I do not believe in capital punishment, but right now I am thinking that the electric chair might be the best place for Rebecca Long, a 44-year-old Carnation woman who allegedly starved and tortured her 14-year-old stepdaughter.
The girl was 4-foot-7 and weighed only 48 pounds. She was locked in her room with double deadbolts and her room was littered with rodent droppings. Her daily diet consisted of a piece of toast and a half Dixie Cup of water. She was so thirsty, she would suck condensation from the windows or sneak a drink from the toilet. One time she got caught drinking out of the toilet. So her stepmother duct-taped her hands behind her and stuffed her head in the toilet.
With no food or water, her teeth were rotting. Showers were allowed but one or twice a month. The girls hadn’t been to school or a doctor in the last several years.
The lead detective on the case, a 16-year veteran, said this was the worst case he had ever seen.
This case is unfortunate, alarming and quite concerning on many levels.
First off, what were the parents thinking? Especially the dad, Jon Pomeroy, a 43-year-old software engineer who turned a blind eye to his wife brutally torturing and starving his own daughter. The little girl’s brother and the two family dogs were being treated better.
According to court documents, the girl was being disciplined by her stepmother for bad behavior.
I understand some children need more discipline than others, but this is absolutely mind-boggling. What good comes out of torturing and starving your child? All that does is instill more fear and hatred into a young, impressionable mind. Besides the physical harm, can you imagine the psychological effects this had on that poor little girl?
If justice is served, these parents will be put away for the rest of their lives. They need to see how it feels to be locked away, isolated and treated like an unwanted rodent.
Another concern is that Child Protective Services knew about this case three years ago. In 2005, they found the girl to be very thin and she was being deprived of food, yet the case was closed. CPS claims that the mother received counseling, the kids were left in the home and the case was closed.
And then you throw in major budget cuts to the King County Sheriff’s Department, the policing agency in unincorporated King County where this hideous crime took place — and the concerns continue to stack up.
The good news is that the girl is now in a foster home, gaining weight, going to school and making new friends.
Unfortunately, there’s no doubt her horrific past will haunt her.

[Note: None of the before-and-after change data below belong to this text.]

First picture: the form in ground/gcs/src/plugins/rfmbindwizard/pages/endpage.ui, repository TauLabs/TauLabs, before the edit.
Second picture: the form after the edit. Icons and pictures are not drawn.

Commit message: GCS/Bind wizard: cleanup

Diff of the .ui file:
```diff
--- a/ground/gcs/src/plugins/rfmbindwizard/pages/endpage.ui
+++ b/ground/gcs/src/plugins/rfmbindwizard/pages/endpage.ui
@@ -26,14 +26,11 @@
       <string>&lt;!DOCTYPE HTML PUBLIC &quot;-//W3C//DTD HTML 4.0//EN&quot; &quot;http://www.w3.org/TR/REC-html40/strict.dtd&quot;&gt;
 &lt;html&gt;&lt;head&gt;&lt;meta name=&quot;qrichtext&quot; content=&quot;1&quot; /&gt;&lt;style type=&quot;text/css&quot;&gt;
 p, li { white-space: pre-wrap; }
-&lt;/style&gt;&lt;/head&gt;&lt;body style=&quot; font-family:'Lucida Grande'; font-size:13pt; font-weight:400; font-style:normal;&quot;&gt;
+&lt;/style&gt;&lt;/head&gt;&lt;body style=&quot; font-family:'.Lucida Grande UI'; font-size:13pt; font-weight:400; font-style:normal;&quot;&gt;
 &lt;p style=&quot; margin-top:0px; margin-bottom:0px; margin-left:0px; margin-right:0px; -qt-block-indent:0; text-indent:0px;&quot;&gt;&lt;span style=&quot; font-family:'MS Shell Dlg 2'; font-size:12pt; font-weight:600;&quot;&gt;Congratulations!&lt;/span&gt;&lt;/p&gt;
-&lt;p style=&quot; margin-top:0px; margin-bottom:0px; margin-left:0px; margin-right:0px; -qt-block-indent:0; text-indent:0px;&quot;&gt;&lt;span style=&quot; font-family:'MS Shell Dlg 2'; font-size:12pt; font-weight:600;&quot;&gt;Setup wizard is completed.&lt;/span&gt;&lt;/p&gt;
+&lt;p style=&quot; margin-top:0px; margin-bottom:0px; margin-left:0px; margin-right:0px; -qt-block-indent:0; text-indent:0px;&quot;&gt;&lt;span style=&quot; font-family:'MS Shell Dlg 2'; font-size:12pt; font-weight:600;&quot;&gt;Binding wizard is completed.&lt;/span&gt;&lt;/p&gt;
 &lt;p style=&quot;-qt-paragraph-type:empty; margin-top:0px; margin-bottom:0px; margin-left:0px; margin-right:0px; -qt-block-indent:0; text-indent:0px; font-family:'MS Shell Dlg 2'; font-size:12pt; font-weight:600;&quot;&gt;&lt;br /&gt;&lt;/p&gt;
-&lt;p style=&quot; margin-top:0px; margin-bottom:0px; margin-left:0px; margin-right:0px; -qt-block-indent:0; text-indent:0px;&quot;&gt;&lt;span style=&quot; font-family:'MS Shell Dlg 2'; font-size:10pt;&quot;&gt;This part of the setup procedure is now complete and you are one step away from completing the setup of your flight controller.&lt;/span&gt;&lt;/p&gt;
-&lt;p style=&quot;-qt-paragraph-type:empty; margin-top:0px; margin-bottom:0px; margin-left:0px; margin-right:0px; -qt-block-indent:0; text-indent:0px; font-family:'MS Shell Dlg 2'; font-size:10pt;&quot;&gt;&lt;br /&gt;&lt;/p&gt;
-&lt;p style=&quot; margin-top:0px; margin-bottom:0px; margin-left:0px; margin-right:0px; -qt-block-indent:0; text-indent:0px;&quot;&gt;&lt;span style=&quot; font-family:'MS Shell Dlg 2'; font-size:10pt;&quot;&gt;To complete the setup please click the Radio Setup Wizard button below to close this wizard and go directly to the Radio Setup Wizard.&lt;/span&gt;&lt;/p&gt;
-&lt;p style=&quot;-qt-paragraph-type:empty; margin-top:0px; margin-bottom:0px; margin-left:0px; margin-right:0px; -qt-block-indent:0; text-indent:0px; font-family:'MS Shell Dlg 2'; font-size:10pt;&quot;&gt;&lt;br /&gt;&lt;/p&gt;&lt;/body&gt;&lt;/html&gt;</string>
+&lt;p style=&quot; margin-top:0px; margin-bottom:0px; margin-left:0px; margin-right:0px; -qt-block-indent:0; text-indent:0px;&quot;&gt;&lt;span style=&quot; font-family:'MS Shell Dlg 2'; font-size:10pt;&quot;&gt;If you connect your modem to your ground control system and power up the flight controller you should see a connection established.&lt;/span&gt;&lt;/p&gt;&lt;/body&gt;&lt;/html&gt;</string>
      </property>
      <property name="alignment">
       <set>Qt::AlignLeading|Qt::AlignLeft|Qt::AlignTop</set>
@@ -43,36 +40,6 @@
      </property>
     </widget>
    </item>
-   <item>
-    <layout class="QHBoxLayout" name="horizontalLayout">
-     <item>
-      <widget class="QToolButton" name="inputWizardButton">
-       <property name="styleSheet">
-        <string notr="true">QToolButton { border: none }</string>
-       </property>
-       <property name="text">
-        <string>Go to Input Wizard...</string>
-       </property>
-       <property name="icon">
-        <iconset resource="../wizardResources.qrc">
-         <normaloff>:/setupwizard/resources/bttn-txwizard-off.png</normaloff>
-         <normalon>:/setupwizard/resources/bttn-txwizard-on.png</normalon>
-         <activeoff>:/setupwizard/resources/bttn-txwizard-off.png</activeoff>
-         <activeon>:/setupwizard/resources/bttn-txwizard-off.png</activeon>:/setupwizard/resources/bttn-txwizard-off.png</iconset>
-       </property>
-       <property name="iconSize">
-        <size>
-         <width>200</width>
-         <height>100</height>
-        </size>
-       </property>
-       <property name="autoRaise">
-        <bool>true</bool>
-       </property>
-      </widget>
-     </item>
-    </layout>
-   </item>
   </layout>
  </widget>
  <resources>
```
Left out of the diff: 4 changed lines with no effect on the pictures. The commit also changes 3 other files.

Hopefully, she can be given the unconditional love and compassion she deserved in the first place.
No child should have to see life through the darkness of a double deadbolt and be deprived of basic freedoms, like water, food — and love.